» **EXERCISE BRIEF**
Every record is to be printed exactly as written, and any picture in it is skipped.
*** SUPPLIED RECORDS ***
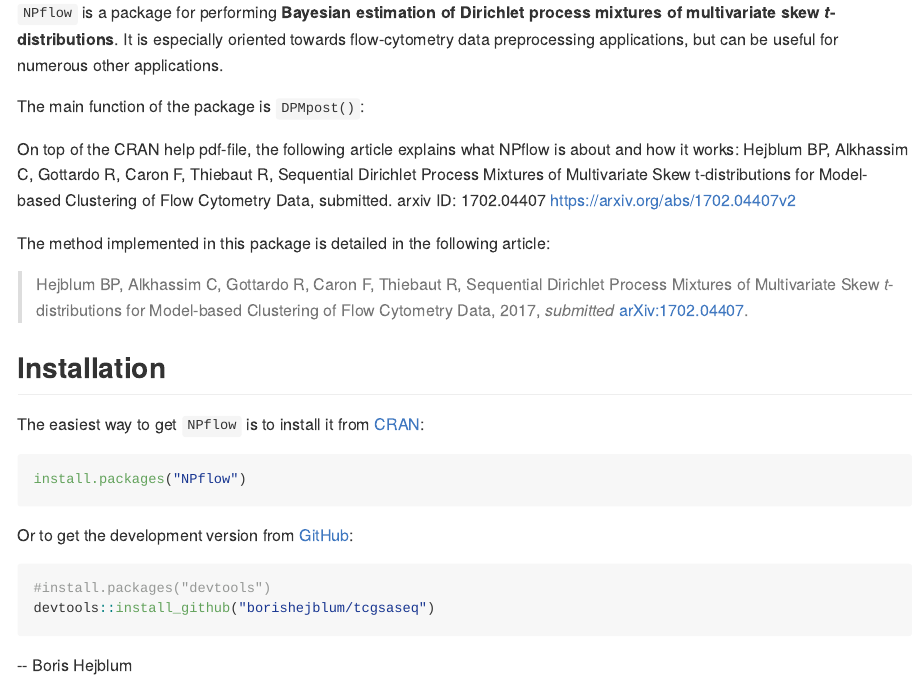
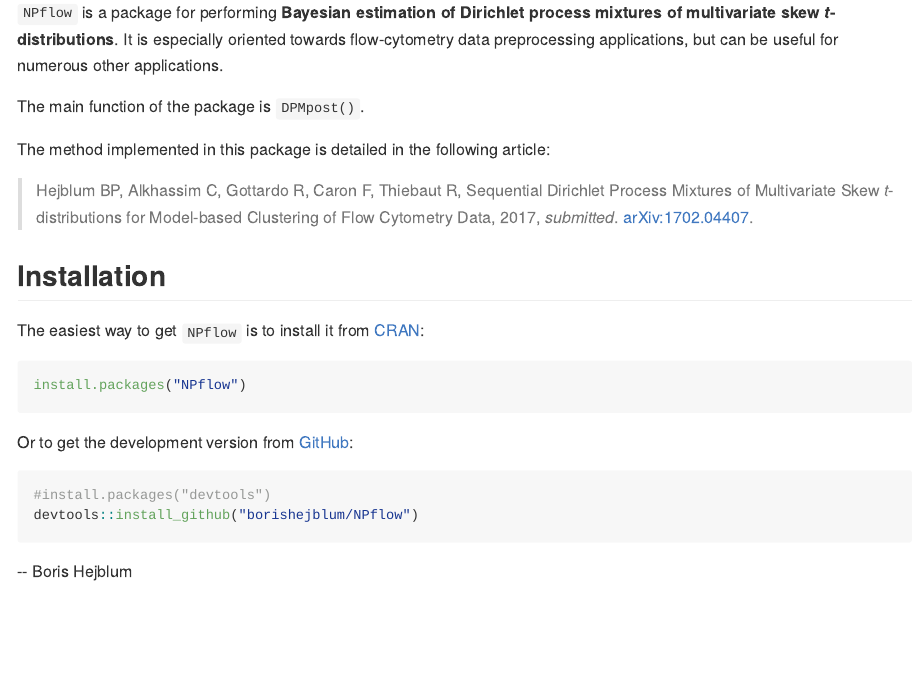
Before and after one commit to sistm/NPflow, an R Markdown document (README.Rmd): the page in a window 1100 px wide, from 180 px down. The pictures show the output file README.md that the author committed with the source, drawn offline in the style of GitHub; badge pictures from the web are left out.

Commit message:
cran release v13.1

````diff
--- a/README.Rmd
+++ b/README.Rmd
@@ -23,19 +24,13 @@
 `NPflow` is a package for performing **Bayesian estimation of Dirichlet process mixtures of multivariate skew $t$-distributions**.
 It is especially oriented towards flow-cytometry data preprocessing applications, but can be useful for numerous other applications.
 
-The main function of the package is `DPMpost()`:
-
-On top of the CRAN help pdf-file, the following article explains what NPflow is about and how it works:
-Hejblum BP, Alkhassim C, Gottardo R, Caron F, Thiebaut R, Sequential Dirichlet
-Process Mixtures of Multivariate Skew t-distributions for Model-based Clustering of Flow Cytometry Data, submitted.
-arxiv ID: 1702.04407
-https://arxiv.org/abs/1702.04407v2
+The main function of the package is `DPMpost()`.
 
 The method implemented in this package is detailed in the following article:
 
 > Hejblum BP, Alkhassim C, Gottardo R, Caron F, Thiebaut R, Sequential Dirichlet
 Process Mixtures of Multivariate Skew $t$-distributions for Model-based Clustering
-of Flow Cytometry Data, 2017, *submitted* [arXiv:1702.04407](https://arxiv.org/abs/1702.04407v2).
+of Flow Cytometry Data, 2017, *submitted*. [arXiv:1702.04407](https://arxiv.org/abs/1702.04407v2).
 
 
 ## Installation
@@ -49,7 +44,7 @@
 Or to get the development version from [GitHub](https://github.com/borishejblum/NPflow):
 ```{r GitHub-install, eval=FALSE}
 #install.packages("devtools")
-devtools::install_github("borishejblum/tcgsaseq")
+devtools::install_github("borishejblum/NPflow")
 ```
 
  -- Boris Hejblum
````
Also changed, not shown: NEWS.md (+3 -0 lines), R/DPMpost.R (+1 -1 lines), R/NPflow-package.R (+3 -4 lines), README.md, README.Rmd (1 more changed lines), 6 other files.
*** End of SUPPLIED RECORDS ***
» **PROBLEM SOLUTION**
Before and after one commit to sistm/NPflow, an R Markdown document (README.Rmd): the page in a window 1100 px wide, from 180 px down. The pictures show the output file README.md that the author committed with the source, drawn offline in the style of GitHub; badge pictures from the web are left out.

Commit message:
cran release v13.1

````diff
--- a/README.Rmd
+++ b/README.Rmd
@@ -23,19 +24,13 @@
 `NPflow` is a package for performing **Bayesian estimation of Dirichlet process mixtures of multivariate skew $t$-distributions**.
 It is especially oriented towards flow-cytometry data preprocessing applications, but can be useful for numerous other applications.
 
-The main function of the package is `DPMpost()`:
-
-On top of the CRAN help pdf-file, the following article explains what NPflow is about and how it works:
-Hejblum BP, Alkhassim C, Gottardo R, Caron F, Thiebaut R, Sequential Dirichlet
-Process Mixtures of Multivariate Skew t-distributions for Model-based Clustering of Flow Cytometry Data, submitted.
-arxiv ID: 1702.04407
-https://arxiv.org/abs/1702.04407v2
+The main function of the package is `DPMpost()`.
 
 The method implemented in this package is detailed in the following article:
 
 > Hejblum BP, Alkhassim C, Gottardo R, Caron F, Thiebaut R, Sequential Dirichlet
 Process Mixtures of Multivariate Skew $t$-distributions for Model-based Clustering
-of Flow Cytometry Data, 2017, *submitted* [arXiv:1702.04407](https://arxiv.org/abs/1702.04407v2).
+of Flow Cytometry Data, 2017, *submitted*. [arXiv:1702.04407](https://arxiv.org/abs/1702.04407v2).
 
 
 ## Installation
@@ -49,7 +44,7 @@
 Or to get the development version from [GitHub](https://github.com/borishejblum/NPflow):
 ```{r GitHub-install, eval=FALSE}
 #install.packages("devtools")
-devtools::install_github("borishejblum/tcgsaseq")
+devtools::install_github("borishejblum/NPflow")
 ```
 
  -- Boris Hejblum
````
Also changed, not shown: NEWS.md (+3 -0 lines), R/DPMpost.R (+1 -1 lines), R/NPflow-package.R (+3 -4 lines), README.md, README.Rmd (1 more changed lines), 6 other files.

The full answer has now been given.